In my Chosen Words post from earlier this week (3/16) on the difficulty of writing about what the conspirators in the Imogen Trager books want, I said, “the bright line between fact and fiction, party and faction, virtue and vice is growing dim.”
In the name of verisimilitude (and telling a good story), I’ve been struggling to get right the atmospherics of our time; to isolate and describe the tactics and threat posed by reactionaries. I wonder at how close I seem to be coming. In that same post, I noted the novels are “about Power,” and that where there is no law, there’s only power.
Today, two front page articles in the NY Times discuss both of my major themes:
How Trump Consultants Exploited the Facebook Data of Millions
“Rules don’t matter for them. For them, this is a war, and it’s all fair.” (Christopher Wylie)
Trump and the Truth: A President Tests His Own Credibility
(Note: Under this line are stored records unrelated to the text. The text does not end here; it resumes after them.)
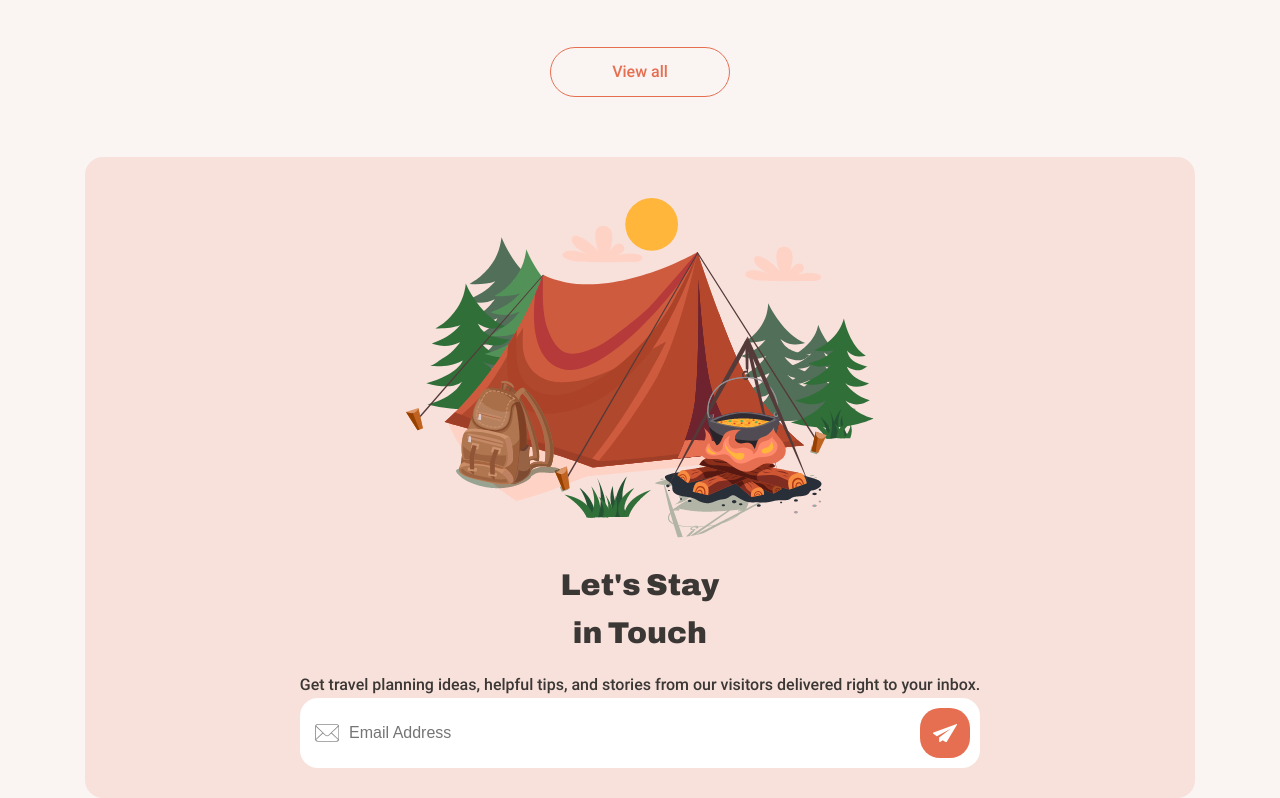
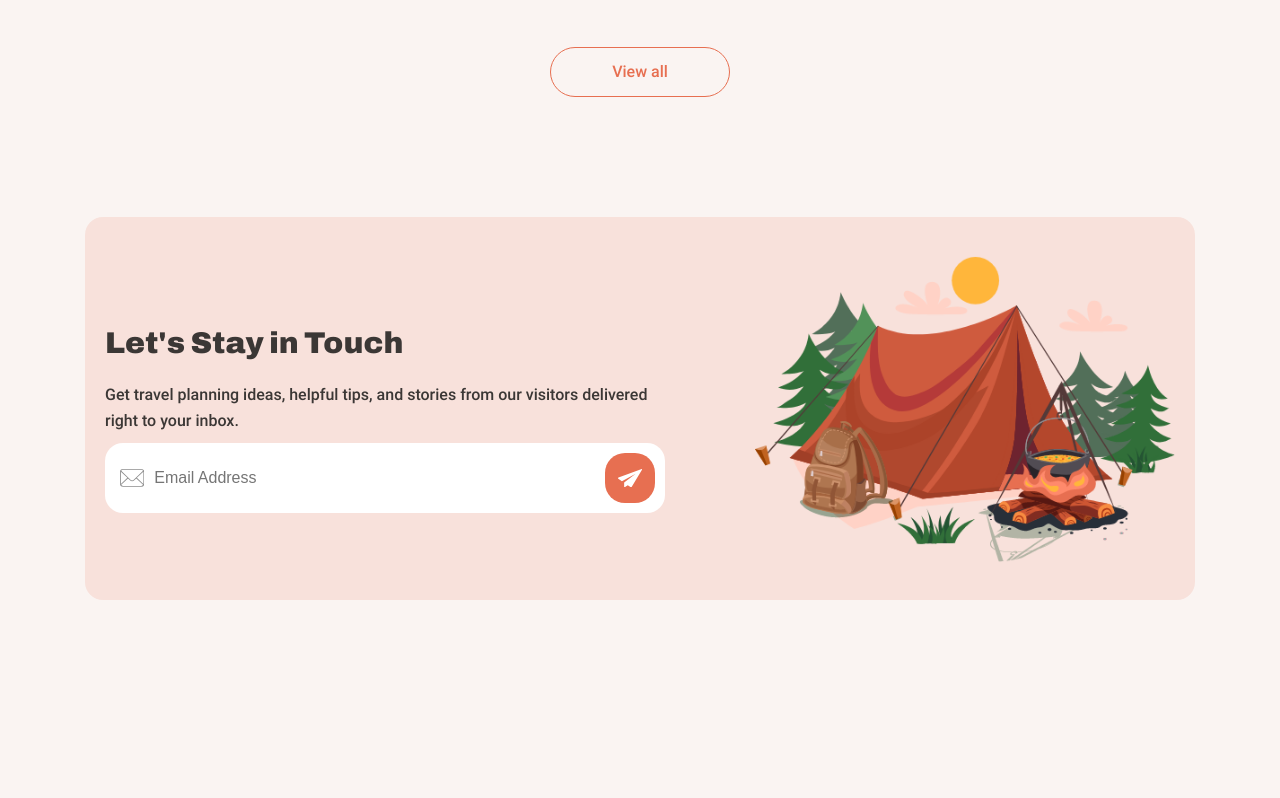
Before and after one commit to maniraad/Camping-web, a plain HTML site: page index.html in a window 1280 px wide. Shown: the part 3120-3918 px from the top of the page. After the commit the page ends 3780 px from the top, so only its background shows below. Drawn offline with Linux system fonts and the light colour scheme.

Commit message:
add responsive for all device

```diff
--- a/styles/responsive.css
+++ b/styles/responsive.css
@@ -1,6 +1,10 @@
 @media (max-width: 395px) {
     .hero__tittle {
         font-size: 4rem;
+    }
+
+    .newsletter__tittle {
+        max-width: 16rem;
     }
 }
 
@@ -18,6 +22,7 @@
     .container {
         width: 54rem;
     }
+
 }
 
 @media screen and (min-width:768px) {
@@ -33,6 +38,21 @@
     .menu {
         display: flex;
     }
+
+    .newsletter {
+        flex-direction: row;
+        text-align: left;
+        align-items: center;
+    }
+
+    .newsletter__content {
+        flex-basis: 60%;
+        padding-right: 2rem;
+    }
+
+    .newsletter__banner {
+        flex-basis: 40%;
+    }
 }
 
 @media screen and (min-width:992px) {
@@ -47,11 +67,29 @@
     .hero__text {
         max-width: 50rem;
     }
+
+    .newsletter__content {
+        padding-right: 4rem;
+    }
 }
 
 @media screen and (min-width:1200px) {
     .container {
         width: 114rem;
+    }
+
+    .newsletter {
+        justify-content: space-between;
+    }
+
+    .newsletter__content {
+        flex-basis: auto;
+        width: 60rem;
+    }
+
+    .newsletter__banner {
+        flex-basis: auto;
+        width: 42rem;
     }
 }
 
@@ -59,4 +97,8 @@
     .container {
         width: 137rem;
     }
+
+    .newsletter {
+        padding: 3rem 6rem;
+    }
 }
--- a/styles/style.css
+++ b/styles/style.css
@@ -1,6 +1,6 @@
 :root {
     --primary-color: #E76F51;
-    --secondary-color:#F8E1DB;
+    --secondary-color: #F8E1DB;
     --white: #fff;
     --secondary-white: #eee;
     --grey: #d2d2d2;
@@ -357,7 +357,6 @@ a {
 }
 
 /* --start main-- */
-.main {}
 
 /* --services-- */
 .services {
@@ -541,10 +540,11 @@ a {
 
 /* --NewsLetter-- */
 
-.newsletter{
+.newsletter {
     background: var(--secondary-color);
     display: flex;
     flex-direction: column-reverse;
+    margin: 6rem 0;
     padding: 3rem 2rem;
     align-items: center;
     text-align: center;
@@ -554,19 +554,23 @@ a {
     -ms-border-radius: 1.8rem;
     -o-border-radius: 1.8rem;
 }
-.newsletter__content{
+
+.newsletter__content {
     color: var(--text-color);
 }
-.newsletter__tittle{
+
+.newsletter__tittle {
     font-family: var(--secondary-font);
     font-size: 3rem;
-    max-width: 16rem;
     margin: 1.5rem auto;
 }
-.newsletter__caption{
+
+.newsletter__caption {
     font-family: var(--primary-font-md);
+    margin-bottom: 1rem;
 }
-.newsletter__email-box{
+
+.newsletter__email-box {
     height: 7rem;
     background: var(--white);
     padding: 0 1rem 0 1.5rem;
@@ -576,15 +580,18 @@ a {
     -ms-border-radius: 1.8rem;
     -o-border-radius: 1.8rem;
 }
-.newsletter__form{
+
+.newsletter__form {
     height: 100%;
     display: flex;
     align-items: center;
 }
-.newsletter__email-icon{
+
+.newsletter__email-icon {
     flex-shrink: 0;
 }
-.newsletter__input{
+
+.newsletter__input {
     outline: none;
     border: none;
     height: 100%;
@@ -593,7 +600,8 @@ a {
     padding: 0 1rem;
     font-size: 1.6rem;
 }
-.newsletter__email-btn{
+
+.newsletter__email-btn {
     outline: none;
     border: none;
     background: var(--primary-color);
@@ -610,9 +618,7 @@ a {
     -ms-border-radius: 2rem;
     -o-border-radius: 2rem;
 }
-.newsletter__banner{
 
-}
-.newsletter__img{
+.newsletter__img {
     width: 100%;
 }
```
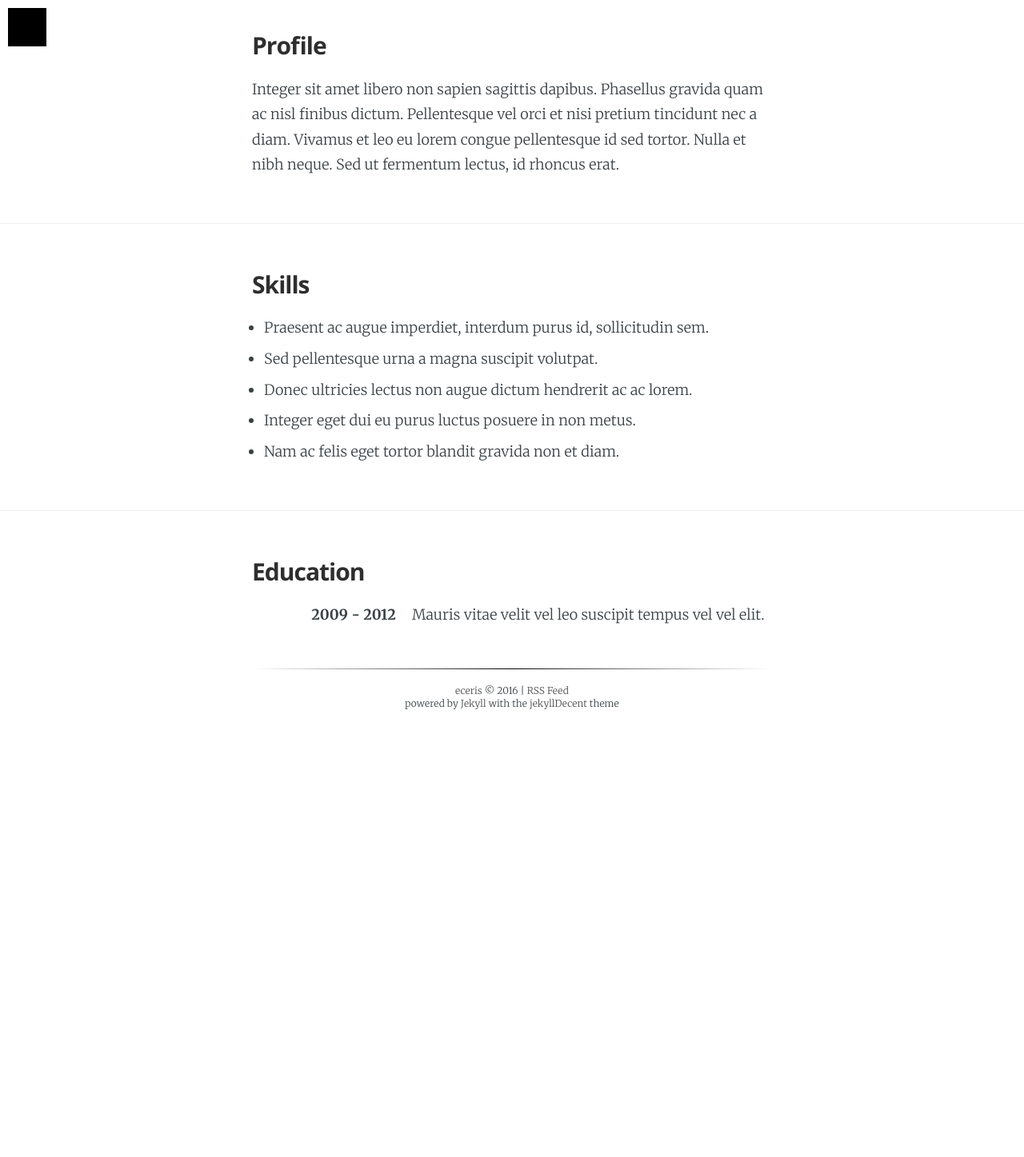
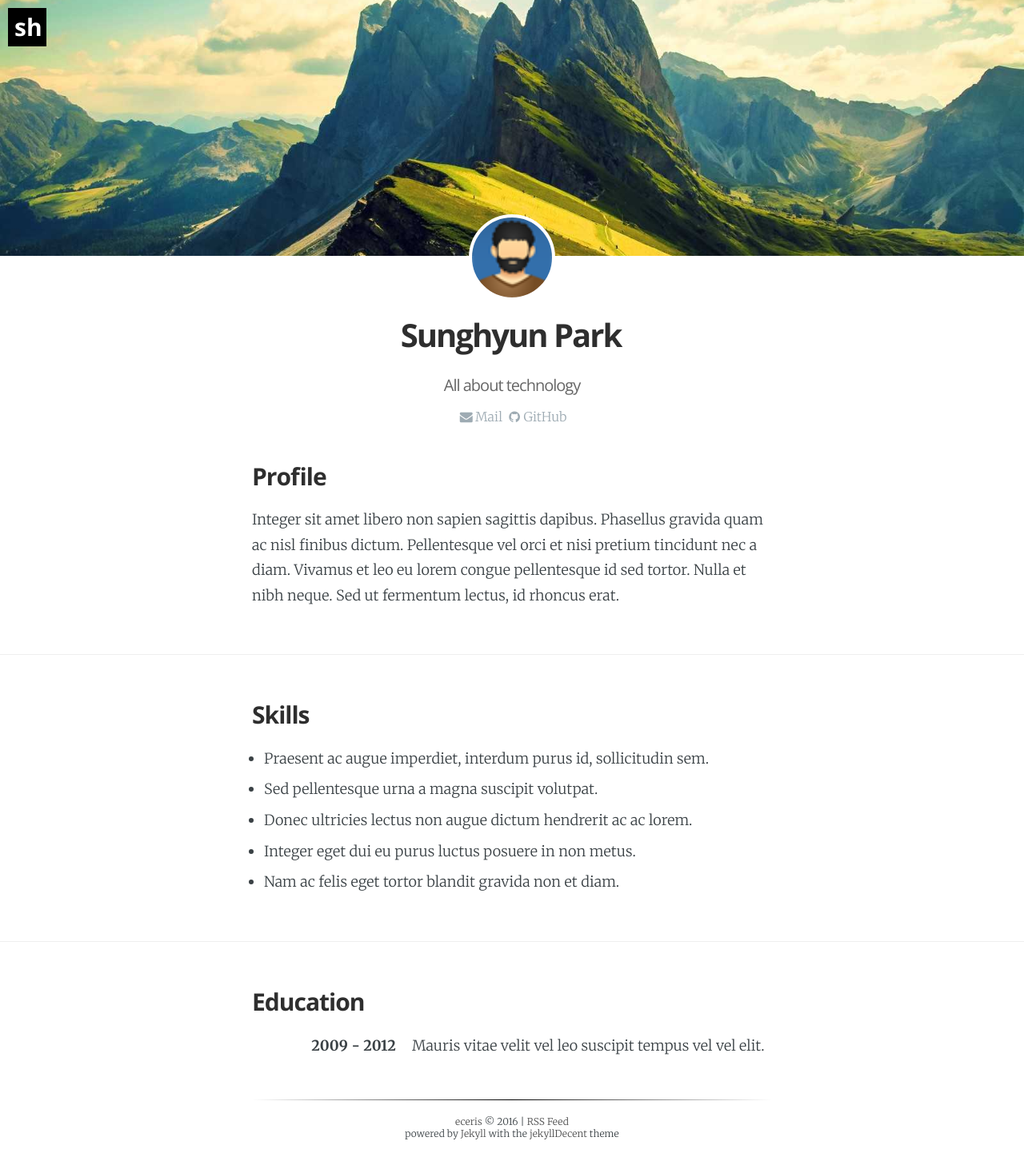
Before and after one commit to eceris/eceris.github.io, a Jekyll site: the page built from _pages/about.md, in a window 1280 px wide. Shown: the whole page at 80% size. Built offline with Jekyll 4.4.1, drawn with Linux system fonts in a browser that asks for light colours; some web fonts are replaced; before the commit the page ends 940 px from its top, so only the background shows below that; part of the change alters nothing that is shown.

Commit message:
no message

```diff
--- a/_data/authors.yml
+++ b/_data/authors.yml
@@ -1,5 +1,5 @@
 default:                                                      # Fallback if nothing is specified
-  initial:      sh                                      # used for author lookup in posts and for first two characters in the about page back button
+  initial:      jwillmer                                      # used for author lookup in posts and for first two characters in the about page back button
   name:         "Sunghyun Park"                                # used to display author name
   cover:        /assets/mountain-alternative-cover.jpg        # OPTIONAL: defines location of cover image in about page
   picture:      /assets/eceris.png                          # OPTIONAL: author picture
@@ -19,12 +19,12 @@ default:                                                      # Fallback if noth
   pinterest:                                                  # OPTIONAL: used in the about page
   dribble:                                                    # OPTIONAL: used in the about page
   behance:                                                    # OPTIONAL: used in the about page
-# jwillmer:
-#   initial:      sh
-#   name:         "Sunghyun Park"
-#   cover:        /assets/mountain-alternative-cover.jpg
-#   picture:      /assets/eceris.png
-#   bio:          All about technology
-#   location:     Korea
-#   email:      eceris@gmail.com
-#   github:       eceris
+jwillmer:
+  initial:      sh
+  name:         "Sunghyun Park"
+  cover:        /assets/mountain-alternative-cover.jpg
+  picture:      /assets/eceris.png
+  bio:          All about technology
+  location:     Korea
+  email:      eceris@gmail.com
+  github:       eceris
```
“Advisors say privately that Mr. Trump may not always be precise but is speaking to a larger truth that many Americans understand….To them, the particular facts do not matter as much as this deeper truth.”
This is post-modernist bilge, of a kind rightly derided on the left and right. When the rule of law is nakedly abandoned, when all facts are dismissed as subjective—as having an agenda—when truth is “provisional,” when learning and expertise are assaulted, we’re left with Power as the only true north; and power does not seek the best and brightest, nor the good to its cause; but rather the chancers, hucksters, opportunists, nihilists. Corruption is their by-word. They leave destruction, misery (and in my books, death) in their wake.
It’s not that I’m reading the newspapers and—collage-style—cobbling together a plausible, dystopian thriller series. Our current state has been years—and millions of dollars!—in the making. The Imogen Trager series has likewise been growing (albeit with a fraction of the monetary support).
I wrote the rough draft of Faithless Elector in 2000. It had been knocking around in my head for some years prior to that, but the Bush-Gore election demonstrated how finely poised our democracy had become. Subsequent national elections continue to expose the problems of the Electoral College.
Since then, the threat from reactionaries has grown and has proved to be all-too real. I followed up Faithless with Dark Network (conceived in 2015-16), about, among other things, problems at the FBI. I’m generally worried about what I’ll inadvertently get right with this last book.